FRA announces $1.4 billion in FY2022 CRISI grants

Amit Bose is adminstrator of the Federal Railroad Administration.
Photo –


The Federal Railroad Administration today announced the award of $1.4 billion in Consolidated Rail Infrastructure and Safety Improvements (CRISI) program grants to fund 70 rail improvement projects in 35 states.

The funding will address long-standing rail needs including track improvements, bridge rehabilitations, fewer highway-rail grade crossings and upgrades on routes carrying hazardous materials, FRA officials said in a press release.

Selected projects also aim to improve connectivity, reduce shipping costs, increase resiliency to extreme weather, reduce emissions and support workforce development, they said.

Short lines will receive a record-breaking investment, with $720 million in funding awarded to 47 short-line projects, according to the American Short Line and Regional Railroad Association (ASLRRA).

"FRA's wise selections make clear that short-line applicants and their partners provided fiercely competitive proposals that delivered on the U.S. Department of Transportation’s stated goals of providing infrastructure investment to improve safety, efficiency, economic vitality and resiliency," said ASLRRA President Chuck Baker in a press release.

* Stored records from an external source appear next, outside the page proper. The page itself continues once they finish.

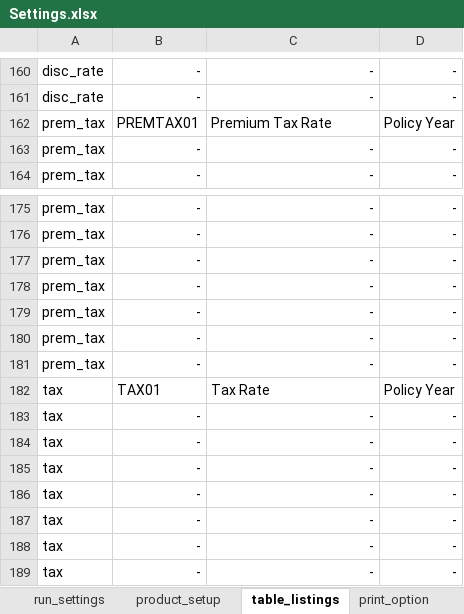
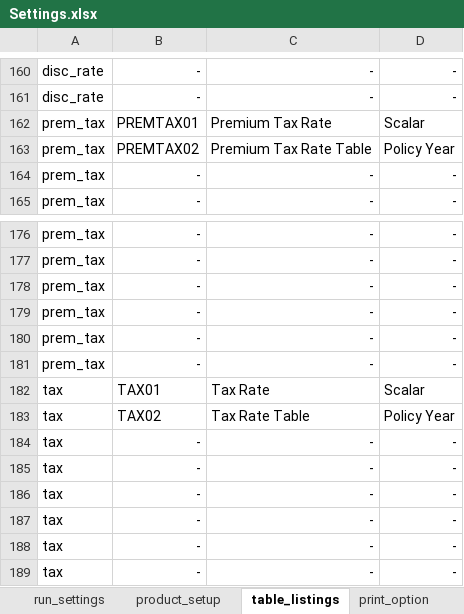
Before and after one commit to starrynitz/TradLifeModel, an Excel workbook: Input/Settings.xlsx, sheet table_listings, drawn as a sheet; only a part is shown, gaps mark what is left out; values as stored, in another font and other column widths than the file's, no borders; removed rows and columns are numbered as before the commit, all else as after; the diff names each change by its address in the sheet, - before the commit and + after, or states it on an @@ line.

Commit message:
add new table types for prem tax and tax

```diff
--- a/Input/Settings.xlsx (sheet table_listings)
+++ b/Input/Settings.xlsx (sheet table_listings)
-D162: Policy Year
+D162: Scalar
+row 163: prem_tax | PREMTAX02 | Premium Tax Rate Table | Policy Year
-row 181: prem_tax | - | - | -
-D182: Policy Year
+D182: Scalar
-row 183: tax | - | - | -
+row 183: tax | TAX02 | Tax Rate Table | Policy Year
```
Also changed, not shown: sheet product_setup, sheet tmp_notes, formulas that keep their value, hidden cells, 4 other files.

The CRISI-funded projects include:

• In eastern Washington state, more than $72.8 million will be used to make several track-related improvements, upgrade grade crossings and enhance infrastructure on the Palouse River & Coulee City Railroad (PCC) through the Rural Rail Rehabilitation Phase II project. The project is part of a multiphase effort to improve the PCC, which is vital to the wheat supply chain. Investments will allow the line to carry modern 286,000-pound rail cars, increase speeds  and protect against the effects of severe storms and washouts.

• In Kentucky, more than $29.5 million will go toward improvements along Paducah and Louisville Railway’s 280-mile main line, including upgrading multiple bridges, rehabilitating locomotives and improving track in a local rail yard through the Foster economic Sustainability Throughout Kentucky project.

• The Tennessee Short-Line Railroads Bridge Bundle project will use $23.7 million to fund upgrading 42 bridges along 10 different short line railroads in need of immediate, extensive repair or replacement.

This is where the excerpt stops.